5 Digestive processes
The earliest ruminant was probably an ancestor of the present-day chevrotain. The chevrotain skeleton appears to have remained virtually unchanged for the past 30 million years and, although there are now only four species confined to the jungles of Africa and Southeast Asia, they once had a worldwide distribution. So, chevrotains are placed in the suborder Ruminantia within the order Artiodactyla, to which other deer, antelopes, cattle, sheep and goats also belong. A second suborder, the Tylopoda, contains the camels and llamas; these also have a fermentation chamber within a complex stomach, and are therefore ruminants. So you can now transfer camels from the 'Not known' column of your Table 2 to the 'Ruminants' column. We'll be returning to camels later, too.
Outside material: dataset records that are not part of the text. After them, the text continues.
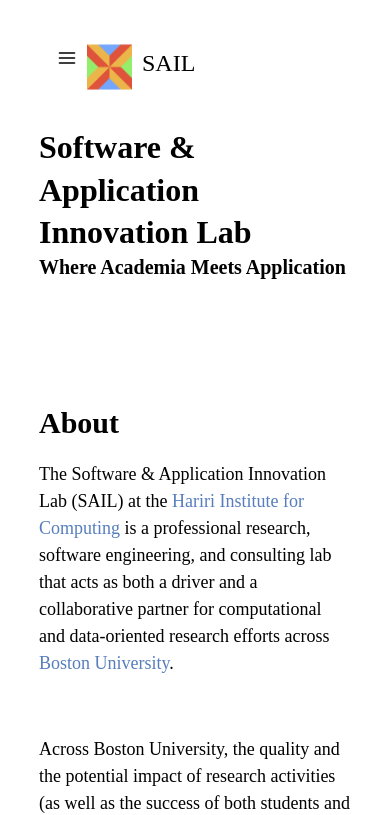
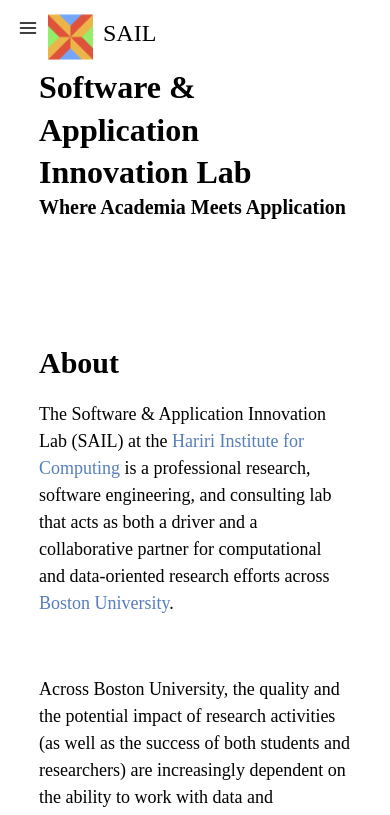
Before and after one commit to hicsail/hicsail.github.io, a React app: page / in a window 390 px wide. Shown: the top 815 px of the page. Built offline with nearby package versions, Linux system fonts and the light colour scheme; a web font is replaced by a local one.

Commit message:
implement react-mobile's navigation change to no longer use flexbox and take 100% of vertical space

```diff
--- a/src/components/NavigationBar.tsx
+++ b/src/components/NavigationBar.tsx
@@ -26,7 +26,12 @@
   const { isOpen, onToggle } = useDisclosure();
 
   return (
-    <Flex width="100%" marginTop="30px" marginBottom="30px" maxWidth="80%">
+    <Box
+      width="100%"
+      marginTop={{ lg: '30px', md: '15px' }}
+      marginBottom={{ lg: '30px', md: '15px' }}
+      maxWidth={{ lg: '80%', md: '90%' }}
+    >
       <Flex
         width="100%"
         minH={'60px'}
@@ -93,7 +98,7 @@
       <Collapse in={isOpen} animateOpacity>
         <MobileNav />
       </Collapse>
-    </Flex>
+    </Box>
   );
 }
 
```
What process is going on when an animal 'ruminates'?
When an animal ruminates, it retrieves lumps of its food from one compartment of its stomach, gives them a second chewing and then swallows them again into a separate chamber of its stomach where microbes continue to work on digesting the cellulose [p. 94].
The word 'ruminant' is derived from the Latin word ruminare, to chew again. To allow for the food to be chewed twice, the stomach of ruminants is complex, with four separate sections.
Look again at Figure 3 and list the four sections of the stomach of a ruminant.
They are, in order: the rumen, reticulum, omasum and abomasum. (Technically speaking, only the abomasum is a true stomach; the remaining three sections are swellings of the oesophagus, which is the muscular tube that conveys food from the mouth into the stomach itself.)
When a ruminant is feeding, it does so in a series of quick bites, giving the food no more than a cursory chew between its molar teeth, mixing it with large quantities of saliva (several hundred litres per day in domestic cattle) and then swallowing it into the first of the chambers, the rumen. Here powerful muscles churn it with the microbes that start the fermentation process. The food ferments, generating methane and carbon dioxide which are eructed (burped!). The microbes start to break down the cellulose of the cell walls into sugars, thereby releasing other nutrients from inside the cells. The microbes use some of these nutrients for their own metabolism, and in doing so generate fatty acids, which the ruminant can absorb into its blood through the wall of the rumen and can use in its own metabolism. Large pieces of plant material float on top of the fluid in the rumen and are passed to the reticulum, which has honeycomb partitions in its walls. Here the food is formed into balls called 'cuds'.
Eventually the animal takes a break from feeding, selects a resting place where it can keep watch for predators and spends some time ruminating - the cuds are regurgitated and the animal chews the material again, mixing it with saliva and breaking it down into smaller particles. This process gives a bigger surface area for the microbes to continue digestion of the food when it is swallowed again.
Only when the material is very finely ground, does it pass into the omasum, where strong muscular contractions churn it up further. Finally, it enters the true stomach or abomasum, where the normal digestive enzymes get to work to break down the remains of the food and also to digest many of the microbes that have continued along with the food. Digestion continues in the small intestine, and absorption of the digested food into the blood begins through the wall of the small intestine. If any tough plant material has still not been broken down, there is a further opportunity for fermentation, and absorption in the caecum (the bulge from the side of the lower part of the digestive tract). Any material that still remains undigested is expelled from the body as faeces.